Can someone help me with the EXACT steps of "handling" the dough during and especially AFTER proofing? I may be doing this all wrong, but here's mine:
1. after final knead, dough goes into a slightly oiled bowl inside my proofbox at 88deg until it doubles (or even more) in size (about 2-4 hours depending on ingred %s). My dough always proofs and rises nicley in my box.
2. remove dough from proofbox and shape into pie on lightly floured peel (or into loaf for bread) and then add toppings as quickly as possible to avoid sogginess. Now the handling process obviously removes all of the air that has been built up inside during the proofing stage.
3. immediately insert onto 45min preheated stone in oven at 550deg (or whatever temp.....)
(note: my Camaldoli/Caputo mix smells and tastes great to me. My one problem is still lack of "spring" in the oven during baking and I am still trying to rule out problems. I am also investigating temp/stone/bake-time/steam etc..., but not covering that in this thread). In this thread I am investigating specifically, the "handling" of the dough as it comes out of proofing.)
I don't want to drag this out, but i heard someone say once: "i proof it, then shape it into a loaf (bread), then proof again, then bake it....." Now how can you possibly proof dough AFTER you have shaped it into a loaf? In other words, is there such a thing as not TOUCHING the risen dough AFTER it proofs and BEFORE you bake it? Seems to me that the LAST thing that you do is to "shape" your dough (pie or loaf) and then insert in oven. This means that all of the risen air inside the dough will obviously collapse JUST before you insert in oven. Is there something I'm missing? I am careful not to "over-handle" the dough, but you can't avoid the dough being in a collapsed state RIGHT before it enters the oven, right?
I also heard someone say on this board that overproofing can cause lack of spring in oven. How do I know whether or not I am overproofing?
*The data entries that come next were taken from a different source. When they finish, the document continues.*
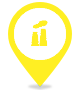
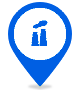
IMJV-6617: Netkernel: kleuren aanpassen

Changed region(s): [[0.1, 0.0222, 0.9, 0.9556], [0.375, 0.2222, 0.6, 0.5111]]

diff --git a/src/css/_variables.scss b/src/css/_variables.scss
@@ -7,9 +7,9 @@ $font-heading-light: "Flanders Art Sans Light", "Lucida Sans Unicode", "Lucida G
 
 $font-footer-logo: "Flanders Art Sans", "Lucida Sans Unicode", "Lucida Grande", sans-serif;
 
-$font-text: "Lato", "Lucida Sans Unicode", "Lucida Grande",sans-serif;
-$font-text-light: "Lato Light", "Lucida Sans Unicode", "Lucida Grande",sans-serif;
-$font-text-hairline: "Lato Hairline", "Lucida Sans Unicode", "Lucida Grande",sans-serif;
+$font-text: "Flanders Art Sans", "Lucida Sans Unicode", "Lucida Grande", sans-serif;
+$font-text-light: "Flanders Art Sans Light", "Lucida Sans Unicode", "Lucida Grande", sans-serif;
+$font-text-hairline: "Flanders Art Sans Light", "Lucida Sans Unicode", "Lucida Grande", sans-serif;
 
 // palette
 

diff --git a/src/css/theme.scss b/src/css/theme.scss
@@ -155,6 +155,7 @@ body {
       border: 1px solid $border-color-dark;
       vertical-align: top;
       margin-bottom: 5px;
+      font-family: inherit;
 
       &:focus {
         border: 1px solid $border-color-yellow;

diff --git a/src/css/button.scss b/src/css/button.scss
@@ -10,6 +10,7 @@
     background-color: $blue;
     border: none;
     color: #fff;
+    font-family: inherit;
   
     &:hover, &:focus, &::-moz-focus-inner {
       background-color: $blue;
Is there a double-rise method where you punch it down and then re-proof? For what purpose is this done?
I know....too many questions in one thread...sorry...